Ed Sheeran has been hit with a copyright suit over his mega-hit Thinking Out Loud, with a songwriter's heirs saying he stole from Marvin Gaye's classic Let's Get It On.
The lawsuit comes amid a flurry of infringement suits in the music world, including a landmark verdict last year in favor of Gaye's heirs who sued over separate songs.
The latest case was filed not by Gaye's family but by the descendants of the late Ed Townsend, who wrote the steamy 1973 hit with the soul singer and held the copyright.
"The melodic, harmonic and rhythmic compositions of 'Thinking' are substantially and/or strikingly similar to the drum composition from 'Let's,"' said the lawsuit filed in a US federal court in New York.
The plaintiffs said that the British songwriter has ignored their warnings and explicitly referenced Let's Get It On in concert.
While the lawsuit did not specify further, a video on YouTube of a 2014 concert in Zurich shows Sheeran performing Thinking Out Loud on his guitar and transitioning to Let's Get It On.
Townsend's heirs sought a jury trial in which they hope to stop Sheeran from further performances of Thinking Out Loud as well as damages and profits from the song, with the amount to be determined in court.
It's the second lawsuit to rock Sheeran in recent months, with a June lawsuit claiming Sheeran's 2014 song Photograph was a "verbatim, note-for-note copying" of Amazing, a 2010 single by X Factor winner Matt Cardle written by Martin Harrington and Thomas Leonard. Damages of US$20m were asked for.
The 25-year-old Sheeran has quickly become an international superstar through Thinking Out Loud, a ballad that has turned into a wedding favourite.
The song was the first to reach 500 million streams on Spotify and Sheeran's album X is one of the top-selling British albums so far this century.
Sheeran, who was sued personally along with his affiliated labels and publishers, did not immediately respond to the lawsuit.
A jury in Los Angeles last year awarded US$7 million to Gaye's family after agreeing that Blurred Lines, Robin Thicke's hit written with Pharrell Williams, copied from the soul icon's 1977 Got to Give It Up.
The verdict sent chills through the songwriter community, accustomed to courts dismissing frequent lawsuits that mention musical similarities.

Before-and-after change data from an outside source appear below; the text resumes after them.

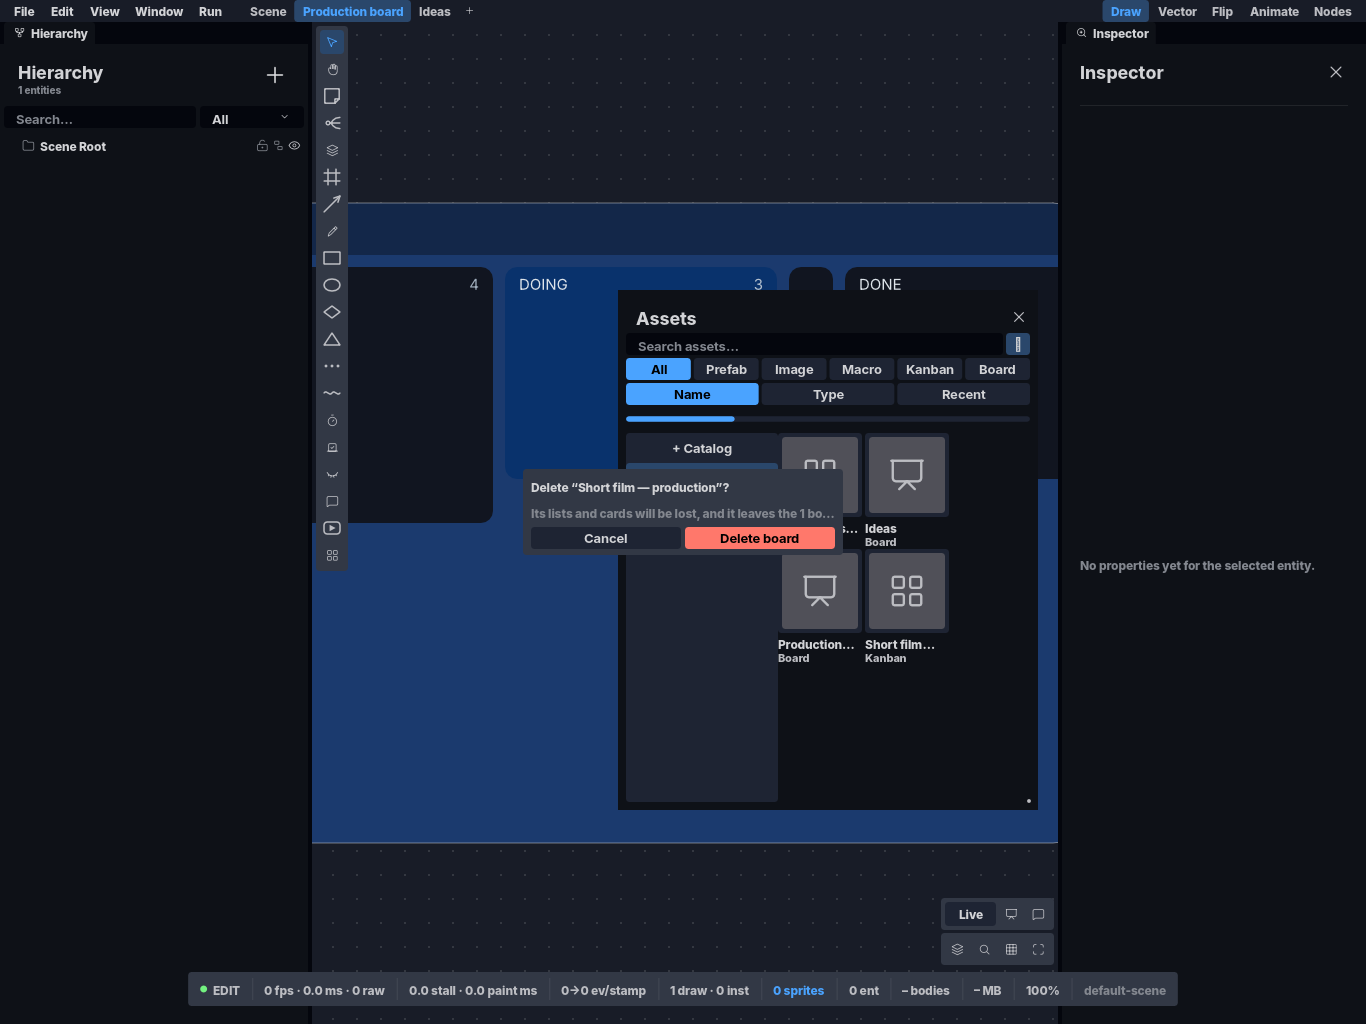
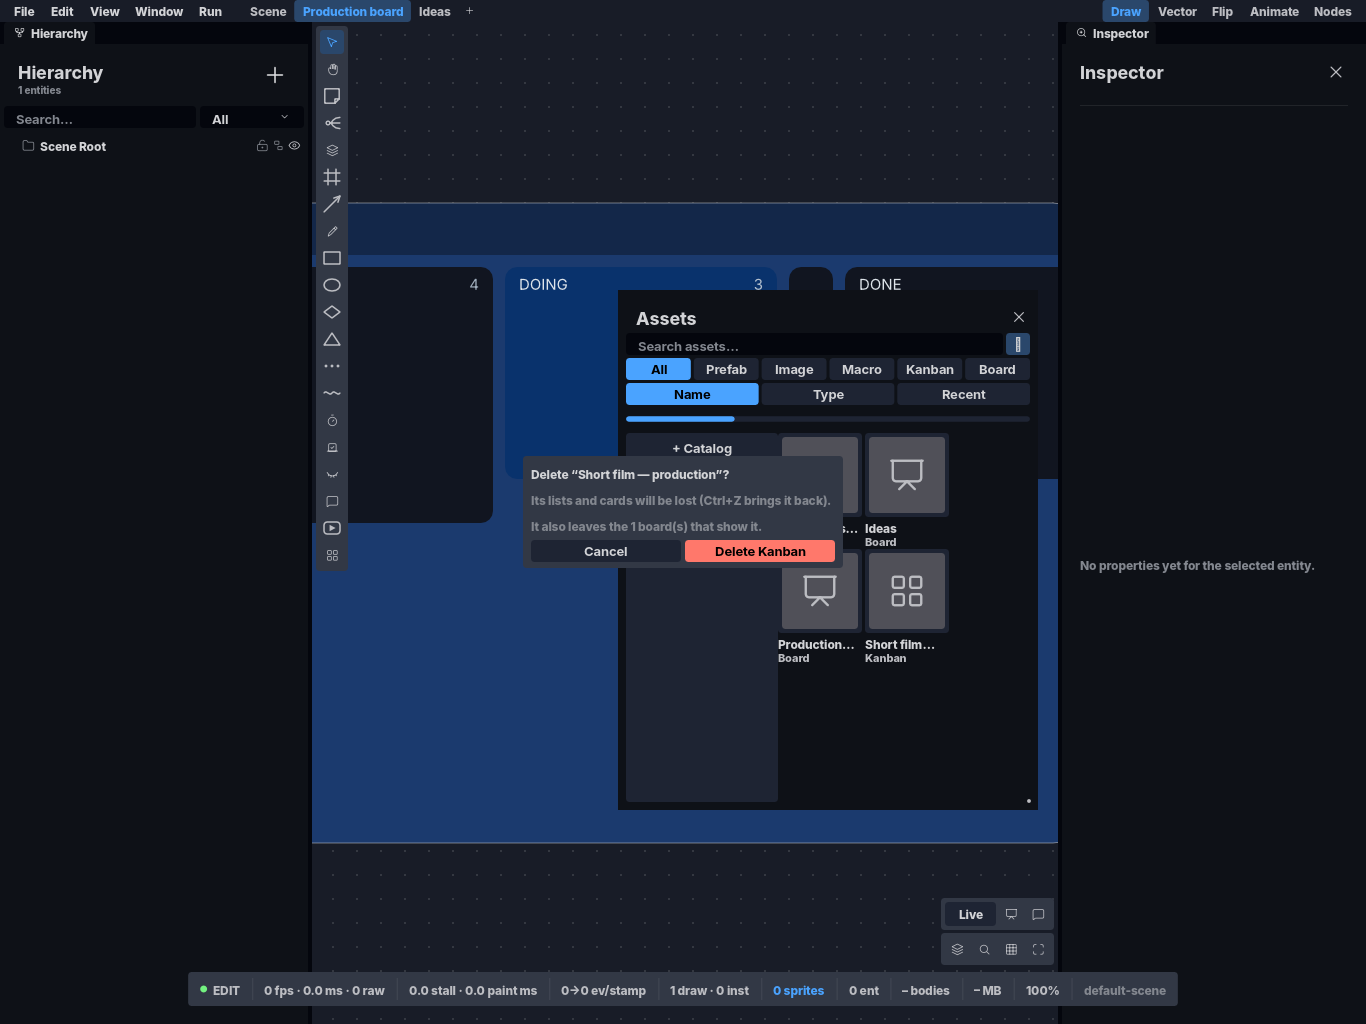
fix(TrelloClone D17): a pergunta de apagar um Kanban diz «Delete Kanban» e o aviso não se corta
A foto apanhou-os: o botão era o «Delete board» partilhado e o aviso com a contagem
de quadros, pintado numa linha só, cortava-se («…leaves the 1 bo…»). O aviso é agora
uma linha por \n e a caixa cresce com elas; board.dialog.delete_kanban. Fotos D17
refeitas. Mais o fmt de 4 ficheiros da onda (verificador).

Changed region(s): [[0.369, 0.4375, 0.6149, 0.5625]]

diff --git a/crates/ph2d-editor-core/src/screens/hero/document_tabs_menu.rs b/crates/ph2d-editor-core/src/screens/hero/document_tabs_menu.rs
@@ -373,9 +373,19 @@ pub fn paint_confirm_delete(
     let Some((title, hint)) = confirm_text(docs, store.context_menu().map(|r| r.kind)) else {
         return;
     };
+    let kanban = matches!(
+        store.context_menu().map(|r| r.kind),
+        Some(ContextMenuKind::ConfirmDeleteKanban { .. })
+    );
+    // O aviso é uma linha por `\n` (o do Kanban com quadros tem duas): uma linha só cortava-se.
+    let lines: Vec<(&str, ColorToken)> = std::iter::once((title.as_str(), ColorToken::Text1))
+        .chain(hint.lines().map(|l| (l, ColorToken::Text3)))
+        .collect();
     let gap = Spacing::Xs.px();
     let w = super::context_menu_dialogs::DIALOG_W;
-    let h = pad_y() * 2.0 + ROW_H * 3.0 + gap * 2.0; // LITERAL-PX-OK: 3 linhas (título · aviso · botões), 2 vãos
+    #[allow(clippy::cast_precision_loss)]
+    let rows = (lines.len() + 1) as f32;
+    let h = pad_y() * 2.0 + ROW_H * rows + gap * (rows - 1.0);
     let rect = Rect::new(
         (viewport.x + (viewport.w - w) * 0.5).max(viewport.x),
         (viewport.y + (viewport.h - h) * 0.5).max(viewport.y),
@@ -397,10 +407,7 @@ pub fn paint_confirm_delete(
     let inner_w = rect.w - Spacing::Md.px() * 2.0;
     let font = TypeToken::Sm.px();
     let mut y = rect.y + pad_y();
-    for (text, token) in [
-        (title.as_str(), ColorToken::Text1),
-        (hint.as_str(), ColorToken::Text3),
-    ] {
+    for (text, token) in lines {
         let ty = y + (ROW_H - font) * 0.5;
         paint_text(
             text_system,
@@ -427,7 +434,11 @@ pub fn paint_confirm_delete(
         (
             ids::CTX_MENU_BOARD_DELETE_CONFIRM,
             delete,
-            tr("board.dialog.delete"),
+            tr(if kanban {
+                "board.dialog.delete_kanban"
+            } else {
+                "board.dialog.delete"
+            }),
             true,
         ),
     ];

diff --git a/crates/ph2d-i18n/src/board.rs b/crates/ph2d-i18n/src/board.rs
@@ -19,9 +19,10 @@ pub(crate) fn tr(key: &str) -> Option<&'static str> {
             "Its lists and cards will be lost (Ctrl+Z brings it back)."
         }
         "board.dialog.delete_kanban_hint_boards" => {
-            "Its lists and cards will be lost, and it leaves the {n} board(s) that show it (Ctrl+Z brings it back)."
+            "Its lists and cards will be lost (Ctrl+Z brings it back).\nIt also leaves the {n} board(s) that show it."
         }
         "board.dialog.delete" => "Delete board",
+        "board.dialog.delete_kanban" => "Delete Kanban",
         "board.dialog.cancel" => "Cancel",
         "board.tool.select" => "Select (V)",
         "board.tool.hand" => "Hand — drag the view (H, or hold Space)",

diff --git a/crates/ph2d-app-board/src/smoke.rs b/crates/ph2d-app-board/src/smoke.rs
@@ -39,6 +39,9 @@ mod organize;
 #[path = "smoke_guides.rs"]
 mod guides;
 
+/// A cena 31 (TrelloClone D17: Quadros e Kanbans nos Assets), num ficheiro filho.
+#[path = "smoke_d17_assets.rs"]
+mod d17_assets;
 /// A cena 8 (W6), num ficheiro filho.
 #[path = "smoke_mind.rs"]
 mod mind;
@@ -61,9 +64,6 @@ mod w24_bars;
 /// A cena 30 (TrelloClone W4), num ficheiro filho.
 #[path = "smoke_w4_kanban.rs"]
 mod w4_kanban;
-/// A cena 31 (TrelloClone D17: Quadros e Kanbans nos Assets), num ficheiro filho.
-#[path = "smoke_d17_assets.rs"]
-mod d17_assets;
 
 /// A cena 9 (W7), num ficheiro filho.
 #[path = "smoke_facilitate.rs"]

diff --git a/crates/ph2d-app-kanban/src/front.rs b/crates/ph2d-app-kanban/src/front.rs
@@ -194,7 +194,9 @@ pub(crate) fn due_badge(
     now: i64,
     zone: &Zone,
 ) -> Option<DueBadge> {
-    let day = |ms: i64| ph2d_kanban_views::datepick::due_text(date_label(day_of(ms, zone), day_of(now, zone)));
+    let day = |ms: i64| {
+        ph2d_kanban_views::datepick::due_text(date_label(day_of(ms, zone), day_of(now, zone)))
+    };
     let (text, tone) = match (start, due) {
         (None, None) => return None,
         (Some(s), None) => {

diff --git a/crates/ph2d-app-kanban/src/front/tests.rs b/crates/ph2d-app-kanban/src/front/tests.rs
@@ -49,7 +49,10 @@ fn start_and_due_read_as_a_range_and_start_alone_says_starts() {
         ("Starts: Oct 30", DueTone::Neutral)
     );
     let today = due_badge(None, Some((now + 2 * HOUR, false)), now, &z).expect("hoje");
-    assert_eq!(today.text, "Today 2:00 PM", "a frente diz o prazo como o verso");
+    assert_eq!(
+        today.text, "Today 2:00 PM",
+        "a frente diz o prazo como o verso"
+    );
 }
 
 #[test]

diff --git a/crates/ph2d-kanban-views/src/datepick.rs b/crates/ph2d-kanban-views/src/datepick.rs
@@ -86,7 +86,11 @@ pub fn due_text(l: DueLabel) -> String {
         ),
         DueLabel::DateWithYear { year, month, day } => tr_with(
             "kanban.back.day_year",
-            &[("mon", &month_name(month, false)), ("d", &day), ("y", &year)],
+            &[
+                ("mon", &month_name(month, false)),
+                ("d", &day),
+                ("y", &year),
+            ],
         ),
     }
 }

More recently a Los Angeles jury cleared British rock greats Led Zeppelin of allegations that they stole the famous intro to Stairway to Heaven from the defunct band Spirit.